EXERCISE DETAILS: The copy has to match the records word for word and include no pictures.

DATA FOR ANALYSIS:
____________________
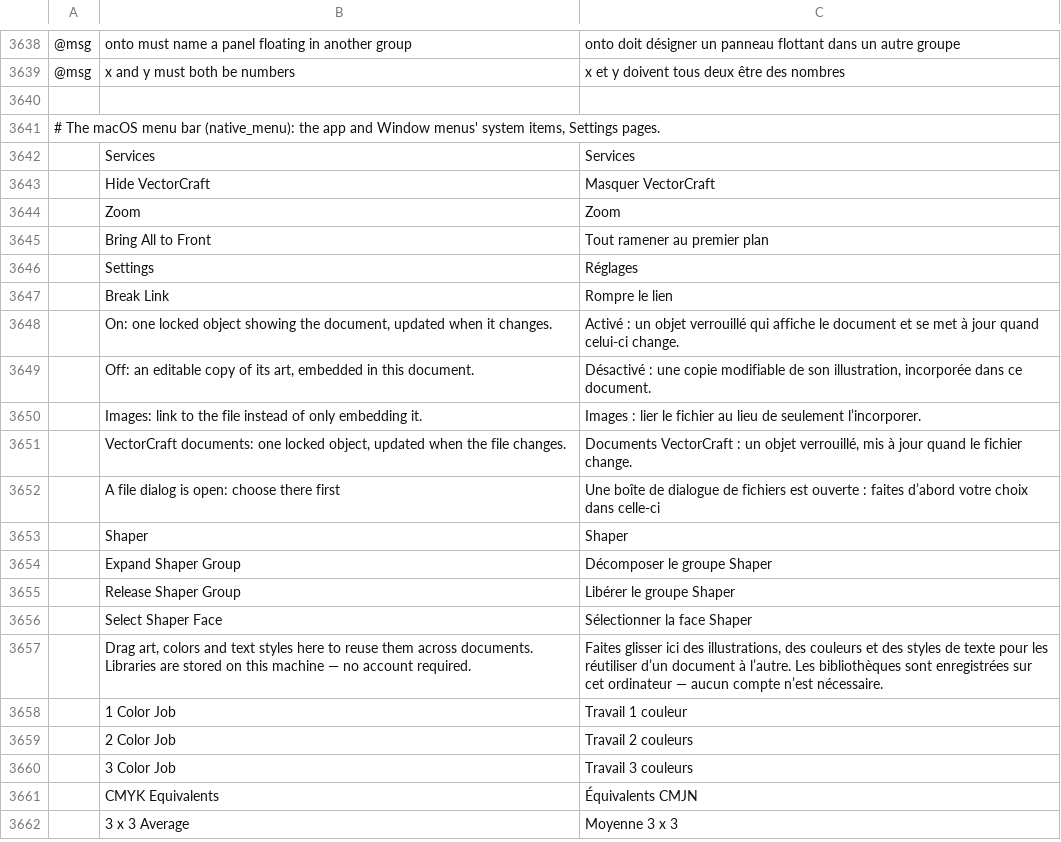
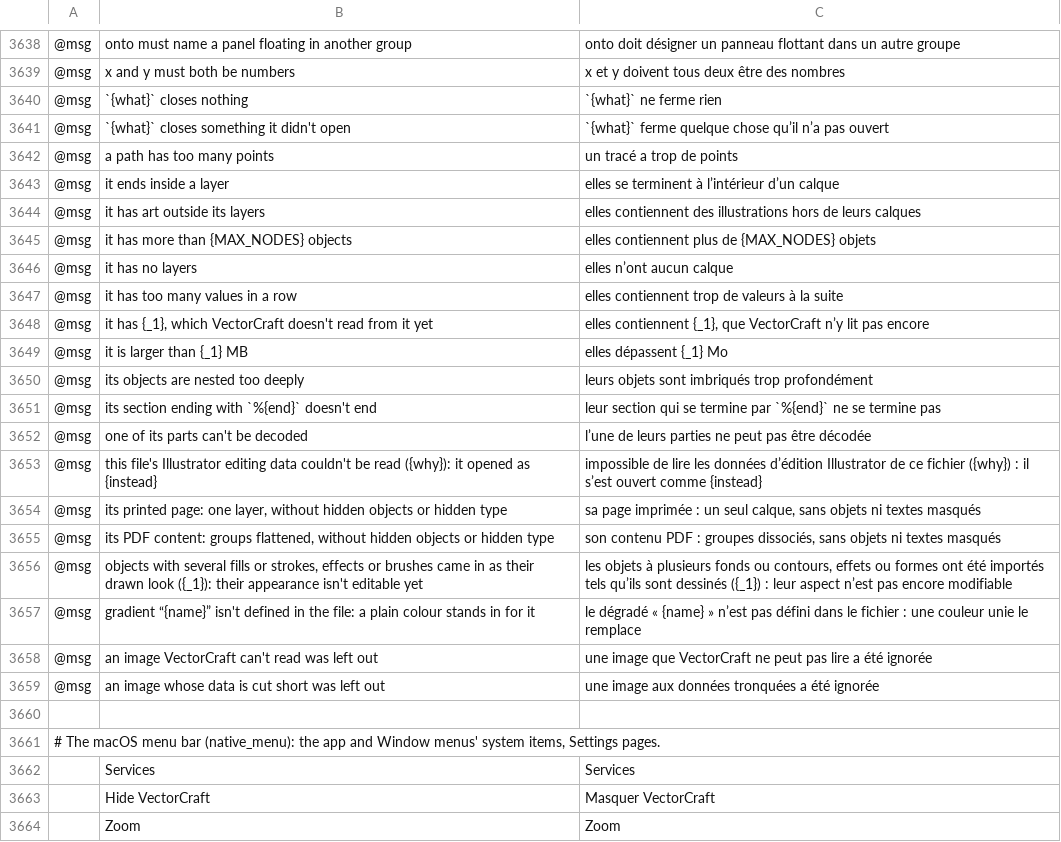
Before and after one commit to 7mz410/ShibShib-rsm, a TSV file: crates/ui-egui/src/i18n/fr.tsv, drawn as a sheet; only a part is shown, gaps mark what is left out; the shorter side is filled out with more unchanged rows; the diff names each change by its address in the sheet, - before the commit and + after, or states it on an @@ line.

```diff
--- a/crates/ui-egui/src/i18n/fr.tsv
+++ b/crates/ui-egui/src/i18n/fr.tsv
+row 3640: @msg | `{what}` closes nothing | `{what}` ne ferme rien
+row 3641: @msg | `{what}` closes something it didn't open | `{what}` ferme quelque chose qu’il n’a pas ouvert
+row 3642: @msg | a path has too many points | un tracé a trop de points
+row 3643: @msg | it ends inside a layer | elles se terminent à l’intérieur d’un calque
+row 3644: @msg | it has art outside its layers | elles contiennent des illustrations hors de leurs calques
+row 3645: @msg | it has more than {MAX_NODES} objects | elles contiennent plus de {MAX_NODES} objets
+row 3646: @msg | it has no layers | elles n’ont aucun calque
+row 3647: @msg | it has too many values in a row | elles contiennent trop de valeurs à la suite
+row 3648: @msg | it has {_1}, which VectorCraft doesn't read from it yet | elles contiennent {_1}, que VectorCraft n’y lit pas encore
+row 3649: @msg | it is larger than {_1} MB | elles dépassent {_1} Mo
+row 3650: @msg | its objects are nested too deeply | leurs objets sont imbriqués trop profondément
+row 3651: @msg | its section ending with `%{end}` doesn't end | leur section qui se termine par `%{end}` ne se termine pas
+row 3652: @msg | one of its parts can't be decoded | l’une de leurs parties ne peut pas être décodée
+row 3653: @msg | this file's Illustrator editing data couldn't be read ({why}): it opened as {instead} | impossible de lire les données d’édition Illustrator de ce fichier ({why}) : il s’est ouvert comme {instead}
+row 3654: @msg | its printed page: one layer, without hidden objects or hidden type | sa page imprimée : un seul calque, sans objets ni textes masqués
+row 3655: @msg | its PDF content: groups flattened, without hidden objects or hidden type | son contenu PDF : groupes dissociés, sans objets ni textes masqués
+row 3656: @msg | objects with several fills or strokes, effects or brushes came in as their drawn look ({_1}): their appearance isn't editable yet | les objets à plusieurs fonds ou contours, effets ou formes ont été importés tels qu’ils sont dessinés ({_1}) : leur aspect n’est pas encore modifiable
+row 3657: @msg | gradient “{name}” isn't defined in the file: a plain colour stands in for it | le dégradé « {name} » n’est pas défini dans le fichier : une couleur unie le remplace
+row 3658: @msg | an image VectorCraft can't read was left out | une image que VectorCraft ne peut pas lire a été ignorée
+row 3659: @msg | an image whose data is cut short was left out | une image aux données tronquées a été ignorée
```
Also changed, not shown: crates/ui-egui/src/i18n/es.tsv, crates/ui-egui/src/i18n/it.tsv, 21 other files.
____________________
TASK RESULT:
Before and after one commit to 7mz410/ShibShib-rsm, a TSV file: crates/ui-egui/src/i18n/fr.tsv, drawn as a sheet; only a part is shown, gaps mark what is left out; the shorter side is filled out with more unchanged rows; the diff names each change by its address in the sheet, - before the commit and + after, or states it on an @@ line.

```diff
--- a/crates/ui-egui/src/i18n/fr.tsv
+++ b/crates/ui-egui/src/i18n/fr.tsv
+row 3640: @msg | `{what}` closes nothing | `{what}` ne ferme rien
+row 3641: @msg | `{what}` closes something it didn't open | `{what}` ferme quelque chose qu’il n’a pas ouvert
+row 3642: @msg | a path has too many points | un tracé a trop de points
+row 3643: @msg | it ends inside a layer | elles se terminent à l’intérieur d’un calque
+row 3644: @msg | it has art outside its layers | elles contiennent des illustrations hors de leurs calques
+row 3645: @msg | it has more than {MAX_NODES} objects | elles contiennent plus de {MAX_NODES} objets
+row 3646: @msg | it has no layers | elles n’ont aucun calque
+row 3647: @msg | it has too many values in a row | elles contiennent trop de valeurs à la suite
+row 3648: @msg | it has {_1}, which VectorCraft doesn't read from it yet | elles contiennent {_1}, que VectorCraft n’y lit pas encore
+row 3649: @msg | it is larger than {_1} MB | elles dépassent {_1} Mo
+row 3650: @msg | its objects are nested too deeply | leurs objets sont imbriqués trop profondément
+row 3651: @msg | its section ending with `%{end}` doesn't end | leur section qui se termine par `%{end}` ne se termine pas
+row 3652: @msg | one of its parts can't be decoded | l’une de leurs parties ne peut pas être décodée
+row 3653: @msg | this file's Illustrator editing data couldn't be read ({why}): it opened as {instead} | impossible de lire les données d’édition Illustrator de ce fichier ({why}) : il s’est ouvert comme {instead}
+row 3654: @msg | its printed page: one layer, without hidden objects or hidden type | sa page imprimée : un seul calque, sans objets ni textes masqués
+row 3655: @msg | its PDF content: groups flattened, without hidden objects or hidden type | son contenu PDF : groupes dissociés, sans objets ni textes masqués
+row 3656: @msg | objects with several fills or strokes, effects or brushes came in as their drawn look ({_1}): their appearance isn't editable yet | les objets à plusieurs fonds ou contours, effets ou formes ont été importés tels qu’ils sont dessinés ({_1}) : leur aspect n’est pas encore modifiable
+row 3657: @msg | gradient “{name}” isn't defined in the file: a plain colour stands in for it | le dégradé « {name} » n’est pas défini dans le fichier : une couleur unie le remplace
+row 3658: @msg | an image VectorCraft can't read was left out | une image que VectorCraft ne peut pas lire a été ignorée
+row 3659: @msg | an image whose data is cut short was left out | une image aux données tronquées a été ignorée
```
Also changed, not shown: crates/ui-egui/src/i18n/es.tsv, crates/ui-egui/src/i18n/it.tsv, 21 other files.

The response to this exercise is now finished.